.author-name { display: none; }

Greetings from Silverton,

Winter storm #22 is now at its end and it was evident at the onset of the storm that this precipitation was accompanied by our third dust event of the season.

D3 was a “wet” event (occurring with precipitation) that began March 30th at 1500 and lasted 15 hours, ending at 0500 on March 31st.  The dust is pinkish-red in color was deposited in a very visible layer that is diffuse in the lower 2-3 cm of snow from winter storm #22. Winds during the event were largely from the south and southwest. This is our most visible dust event so far this season, and likely our largest by mass load as well.

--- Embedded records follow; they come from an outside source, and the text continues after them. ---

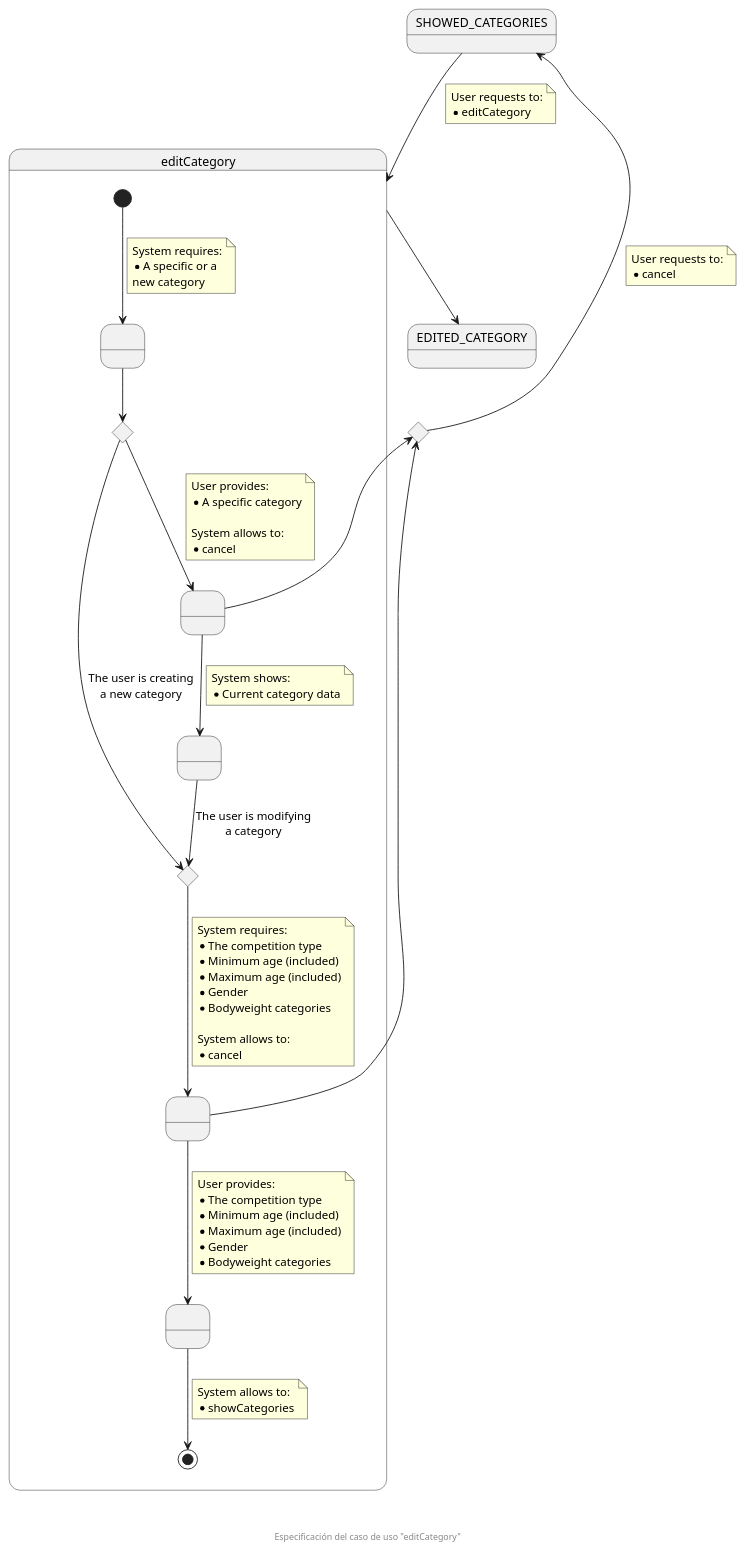
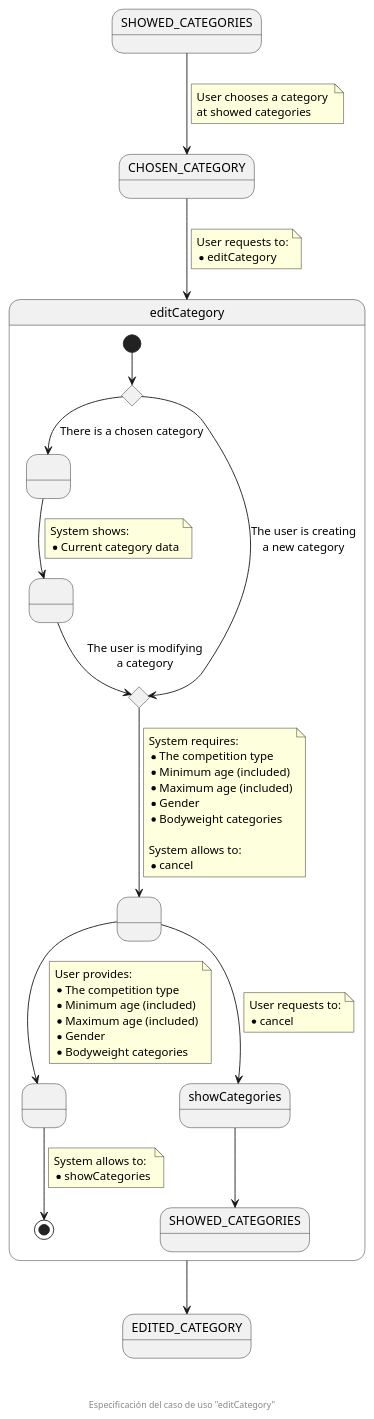
One commit to zuldare/mastercloud_pfm_halterocms changed the diagram in documentation/diagrams/useCasesSpecification/organizationSecretary/03_editCategory.puml. Above: the diagram before and after it, drawn with PlantUML.

Commit message:
Fix editCategory use case specification

```diff
--- a/documentation/diagrams/useCasesSpecification/organizationSecretary/03_editCategory.puml
+++ b/documentation/diagrams/useCasesSpecification/organizationSecretary/03_editCategory.puml
@@ -1,80 +1,72 @@
 @startuml
 state SHOWED_CATEGORIES
-state enterCancelCHC <<choice>>
+state CHOSEN_CATEGORY
 state editCategory {
-  state " " as pendingCategory
   state createOrModifyCHC <<choice>>
   state " " as providedCategory
   state " " as showedData
   state createOrModifyCHC2 <<choice>>
   state " " as pendingData
   state " " as providedData
-  [*] --> pendingCategory
-  note on link
-    System requires:
-    * A specific or a 
-    new category
-  end note
-  pendingCategory --> createOrModifyCHC
-  createOrModifyCHC --> providedCategory
-  note on link
-    User provides:
-    * A specific category
-
-    System allows to:
-    * cancel
-  end note
- createOrModifyCHC --> createOrModifyCHC2 : The user is creating\na new category
+  [*] --> createOrModifyCHC
+  createOrModifyCHC --> providedCategory : There is a chosen category
+  createOrModifyCHC --> createOrModifyCHC2 : The user is creating\na new category
   providedCategory --> showedData
   note on link
     System shows:
     * Current category data
   end note
   showedData --> createOrModifyCHC2 : The user is modifying\na category
   createOrModifyCHC2 --> pendingData
   note on link
     System requires:
     * The competition type
     * Minimum age (included)
     * Maximum age (included)
     * Gender
     * Bodyweight categories
 
     System allows to:
     * cancel
   end note
-  pendingData -u-> enterCancelCHC
+  pendingData --> showCategories
+  note on link
+    User requests to:
+    * cancel
+  end note
+  showCategories --> SHOWED_CATEGORIES_F
   pendingData --> providedData
   note on link
     User provides:
     * The competition type
     * Minimum age (included)
     * Maximum age (included)
     * Gender
     * Bodyweight categories
   end note
-  providedCategory -u-> enterCancelCHC
   providedData --> [*]
   note on link
     System allows to:
     * showCategories
   end note
 }
 state EDITED_CATEGORY
+state showCategories
+state "SHOWED_CATEGORIES" as SHOWED_CATEGORIES_F
 
-SHOWED_CATEGORIES -d-> editCategory
+SHOWED_CATEGORIES --> CHOSEN_CATEGORY
+note on link
+  User chooses a category 
+  at showed categories
+end note
+
+CHOSEN_CATEGORY --> editCategory
 note on link
   User requests to:
   * editCategory
 end note
 
-editCategory -d-> EDITED_CATEGORY
-
-enterCancelCHC -u-> SHOWED_CATEGORIES
-note on link
-  User requests to:
-  * cancel
-end note
+editCategory --> EDITED_CATEGORY
 
 footer \n\n\n Especificación del caso de uso "editCategory"
 @enduml
```
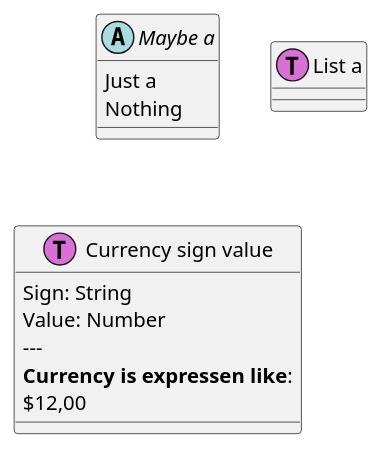
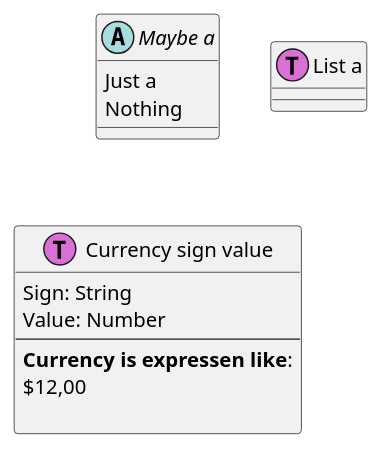
Before and after one commit to Baudin999/car-lang: the diagram in Examples/.out/Prelude/Prelude.puml, drawn with PlantUML. The commit also changed 13 other files, not shown here.

```diff
--- a/Examples/.out/Prelude/Prelude.puml
+++ b/Examples/.out/Prelude/Prelude.puml
@@ -1,14 +1,14 @@
 abstract "Maybe a" as Maybe {
 	Just a
 	Nothing 
 }
 class "List a" as List << (T,orchid) >> {
 }
 class "Currency sign value" as Currency << (T,orchid) >> {
 	Sign: String 
 	Value: Number 
-  ---
+--
   <b>Currency is expressen like</b>:
  $12,00
     
 }
```
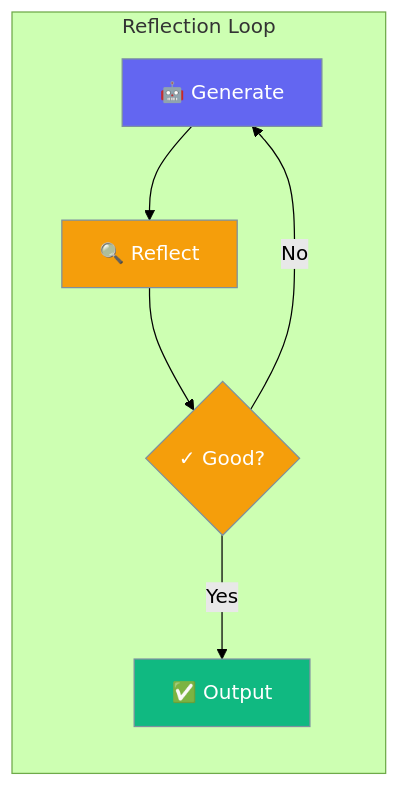
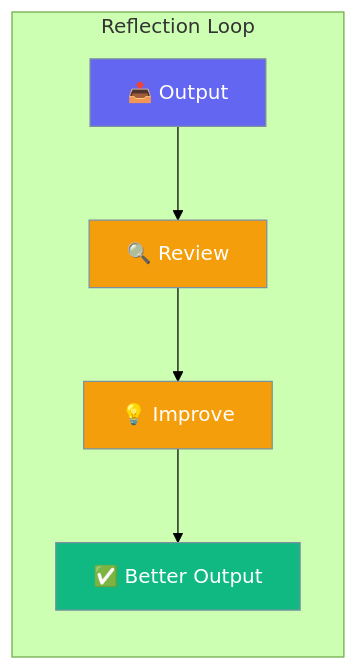
The first of 2 diagrams in docs/rust/reflection.mdx (MervinPraison/PraisonAIDocs), drawn with Mermaid (forest theme) before and after one commit. The commit also changed other lines of this file and 87 other files, not shown here.

````diff
--- a/docs/rust/reflection.mdx
+++ b/docs/rust/reflection.mdx
@@ -10,17 +10,16 @@
 ```mermaid
 graph LR
     subgraph "Reflection Loop"
-        A[🤖 Generate] --> R[🔍 Reflect]
-        R --> C{✓ Good?}
-        C -->|No| A
-        C -->|Yes| O[✅ Output]
+        O[📤 Output] --> R[🔍 Review]
+        R --> I[💡 Improve]
+        I --> O2[✅ Better Output]
     end
     
-    classDef gen fill:#6366F1,stroke:#7C90A0,color:#fff
-    classDef reflect fill:#F59E0B,stroke:#7C90A0,color:#fff
-    classDef output fill:#10B981,stroke:#7C90A0,color:#fff
+    classDef output fill:#6366F1,stroke:#7C90A0,color:#fff
+    classDef review fill:#F59E0B,stroke:#7C90A0,color:#fff
+    classDef result fill:#10B981,stroke:#7C90A0,color:#fff
     
-    class A gen
-    class R,C reflect
     class O output
+    class R,I review
+    class O2 result
 ```
````
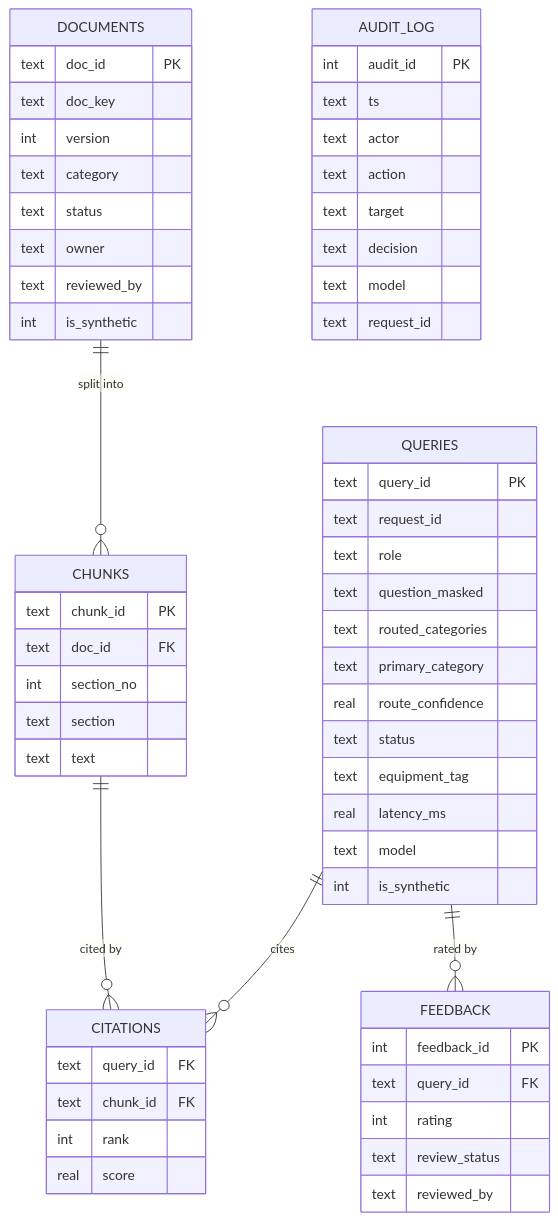
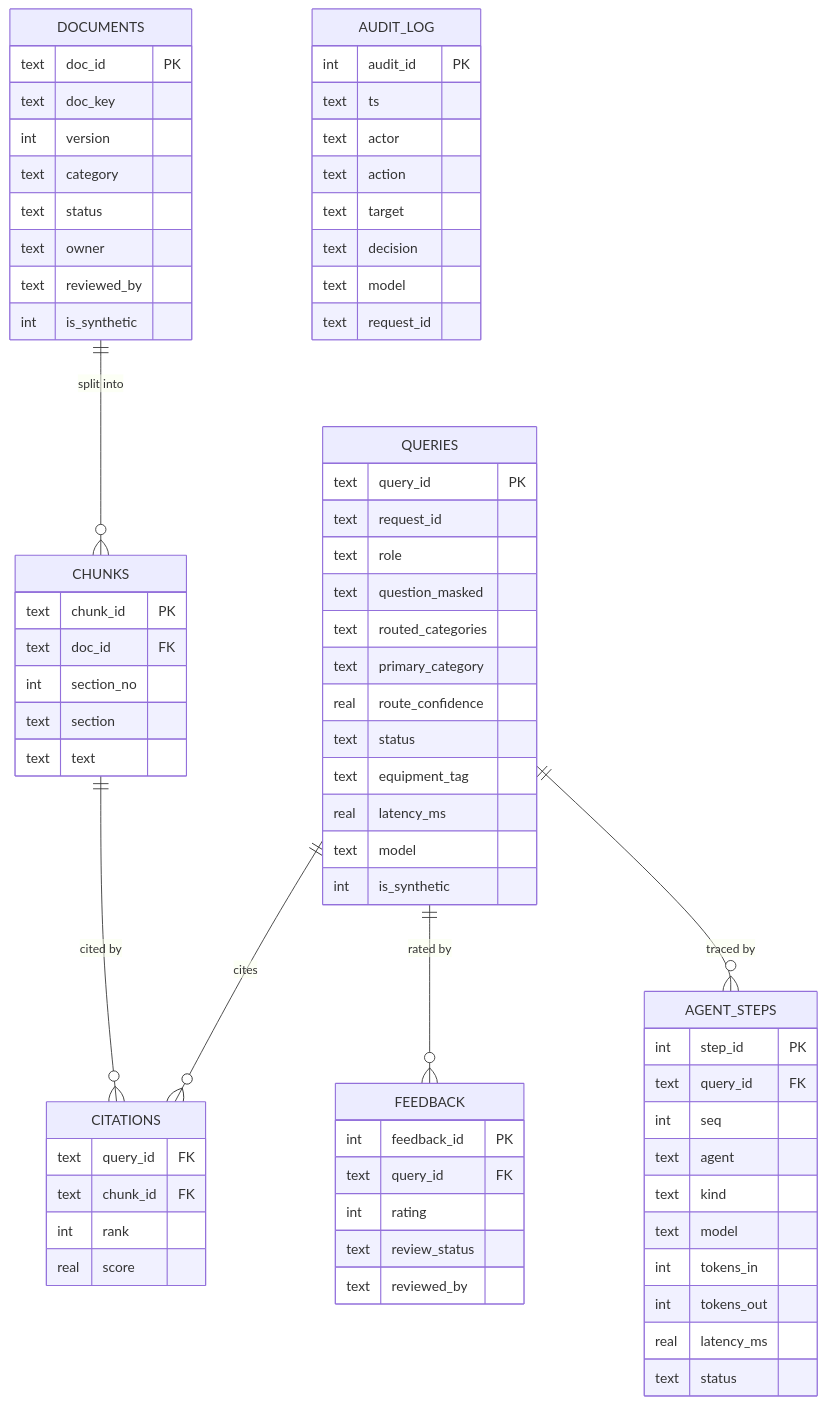
One commit to hemach-git/MIKRA changed the diagram in docs/data_model.md. Above: the diagram before and after it, drawn with Mermaid. The commit also changed other lines of this file and 19 other files, not shown here.

Commit message:
Design v2: supervised multi-agent architecture, updated docs, diagrams, slide; agent contract and session briefs

````diff
--- a/docs/data_model.md
+++ b/docs/data_model.md
@@ -5,62 +7,75 @@
 ```mermaid
 %% name: data_model
 erDiagram
   DOCUMENTS ||--o{ CHUNKS : "split into"
   QUERIES ||--o{ CITATIONS : "cites"
   CHUNKS ||--o{ CITATIONS : "cited by"
   QUERIES ||--o{ FEEDBACK : "rated by"
+  QUERIES ||--o{ AGENT_STEPS : "traced by"
   DOCUMENTS {
     text doc_id PK
     text doc_key
     int version
     text category
     text status
     text owner
     text reviewed_by
     int is_synthetic
   }
   CHUNKS {
     text chunk_id PK
     text doc_id FK
     int section_no
     text section
     text text
   }
   QUERIES {
     text query_id PK
     text request_id
     text role
     text question_masked
     text routed_categories
     text primary_category
     real route_confidence
     text status
     text equipment_tag
     real latency_ms
     text model
     int is_synthetic
   }
   CITATIONS {
     text query_id FK
     text chunk_id FK
     int rank
     real score
   }
   FEEDBACK {
     int feedback_id PK
     text query_id FK
     int rating
     text review_status
     text reviewed_by
   }
+  AGENT_STEPS {
+    int step_id PK
+    text query_id FK
+    int seq
+    text agent
+    text kind
+    text model
+    int tokens_in
+    int tokens_out
+    real latency_ms
+    text status
+  }
   AUDIT_LOG {
     int audit_id PK
     text ts
     text actor
     text action
     text target
     text decision
     text model
     text request_id
   }
 ```
````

Fortunately all of our dust layers are currently buried under our past few winter storm events, limiting their impact on snowmelt. As we approach peak SWE in our snowpack and move into a period of springtime snowpack loss we will be watching layers closely for their emergence and impact on the surface albedo of our hefty snowpack. The median date of peak SWE at the Red Mountain Pass Snotel site near our Swamp Angel Study Plot is April 24. Additionally, much of our snowpack at SASP is currently isothermal following the early and middle March drought period, with only the top 50 cm of newer snow from the past weeks’ storms staying significantly below freezing.

Because this last storm system split over Colorado it is hard to assess deposition beyond the Senator Beck Basin. CSAS will be conducting the second CODOS tour of the season beginning at the end of the week, when we will visit all of our dust on snow monitoring sites throughout the state over several days. This will help us assess the distribution of our three events this season, as well as help us keep tabs on ongoing changes in snowpack statewide. We will release another CODOS update following the tour.

More from Silverton soon.